pIf this form is signed by the named insured, after it has been completed by an insurance producer or a representative of the insurer, it is conclusively presumed that there was an informed, knowing selection of coverage and neither the insurance company nor an insurance agent is liable to the named insured or another insured under the policy for the insured's failure to purchase optional coverage or higher limits.

Id. § 38–77–350(B) (emphasis added). Our precedents thus recognize that an insurer can establish it made a meaningful offer of UIM coverage by proving either it is entitled to the conclusive presumption of section 38–77–350(B) or it satisfied the requirements of Wannamaker. See, e.g., Ray, 388 S.C. at 612, 698 S.E.2d at 212 (“Even where the insurer is not entitled to the statutory presumption that a meaningful offer of UIM coverage was made, the insurer can still demonstrate that a meaningful offer of UIM coverage was made to the insured under Wannamaker.” (citing Floyd v. Nationwide Mut. Ins. Co., 367 S.C. 253, 264, 626 S.E.2d 6, 12 (2005))).


Appellants acknowledge they are not contesting the content of Progressive's offer of UIM coverage, but rather the method by which the offer was communicated to and rejected by Traynum through Progressive's website.
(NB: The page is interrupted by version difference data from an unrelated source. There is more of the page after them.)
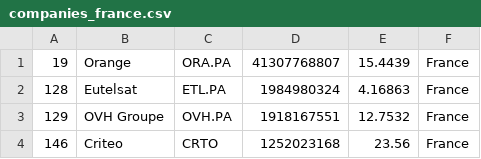
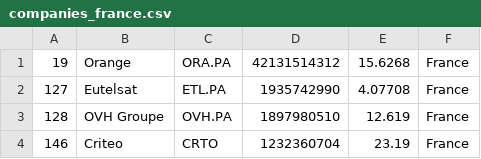
Before and after one commit to mrrern/merida-june-6-2024, a CSV file: companies_france.csv, drawn as a sheet.

```diff
--- a/companies_france.csv
+++ b/companies_france.csv
@@ -1,4 +1,4 @@
-"19","Orange","ORA.PA","41307768807","15.4439","France"
-"128","Eutelsat","ETL.PA","1984980324","4.16863","France"
-"129","OVH Groupe","OVH.PA","1918167551","12.7532","France"
-"146","Criteo","CRTO","1252023168","23.56","France"
+"19","Orange","ORA.PA","42131514312","15.6268","France"
+"127","Eutelsat","ETL.PA","1935742990","4.07708","France"
+"128","OVH Groupe","OVH.PA","1897980510","12.619","France"
+"146","Criteo","CRTO","1232360704","23.19","France"
```
Also changed, not shown: companies_australia.csv, companies_china.csv, 5 other files.
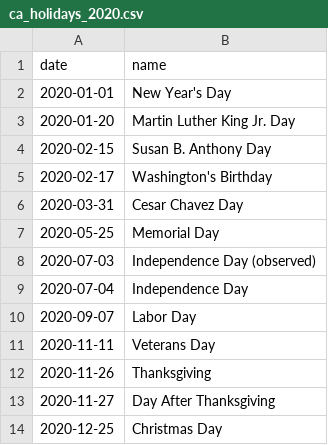
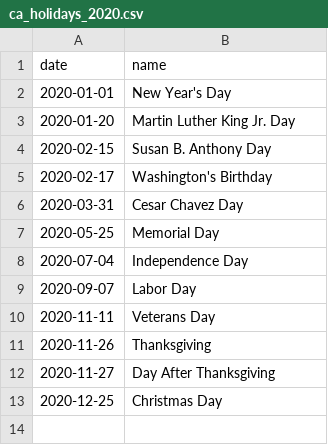
Before and after one commit to sofiahanim/edf, a CSV file: ingest/holidays/ca_holidays_2020.csv (was ingest/ca_holidays_2020.csv), drawn as a sheet.

```diff
--- a/ingest/ca_holidays_2020.csv
+++ b/ingest/holidays/ca_holidays_2020.csv
@@ -7,3 +7,2 @@ date,name
 2020-05-25,Memorial Day
-2020-07-03,Independence Day (observed)
 2020-07-04,Independence Day
```
Also changed, not shown: ingest/holidays/ca_holidays_2019.csv, ingest/holidays/ca_holidays_2021.csv, 16 other files.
Because the transaction occurred online, it is governed by South Carolina's version of the Uniform Electronic Transactions Act (the UETA).2

Under the UETA, “[a]n electronic signature satisfies a law requiring a signature.” S.C.Code Ann. § 26–6–70(D) (2007). The UETA also allows offers to be communicated online, declaring that

[i]f parties agree to conduct a transaction by electronic means and a law requires a person to provide, send, or deliver information in writing to another person, the requirement is satisfied if the information is provided, sent, or delivered in an electronic record capable of retention by the recipient at the time of receipt.

Id. § 26–6–80(A) (2007). Moreover, the UETA endorses automated transactions between an “electronic agent”3 of a company and a consumer:

In an automated transaction:

․ a contract may be formed by the interaction of an electronic agent and an individual, ․ including by an interaction in which the individual performs actions that the individual is free to refuse to perform and which the individual knows or has reason to know will cause the electronic agent to complete the transaction or performance․

Id. § 26–6–140 (2007).

Below, we analyze Appellants' arguments consistently with the purpose and provisions of the UETA.


Appellants contend the trial court erred in granting Progressive summary judgment because Progressive's website was confusing and not designed to effectively communicate the offer of UIM coverage to Traynum. Therefore, Appellants argue, Progressive was not entitled to a presumption of a meaningful offer of UIM coverage and Traynum's policy should be reformed to include that coverage. We disagree.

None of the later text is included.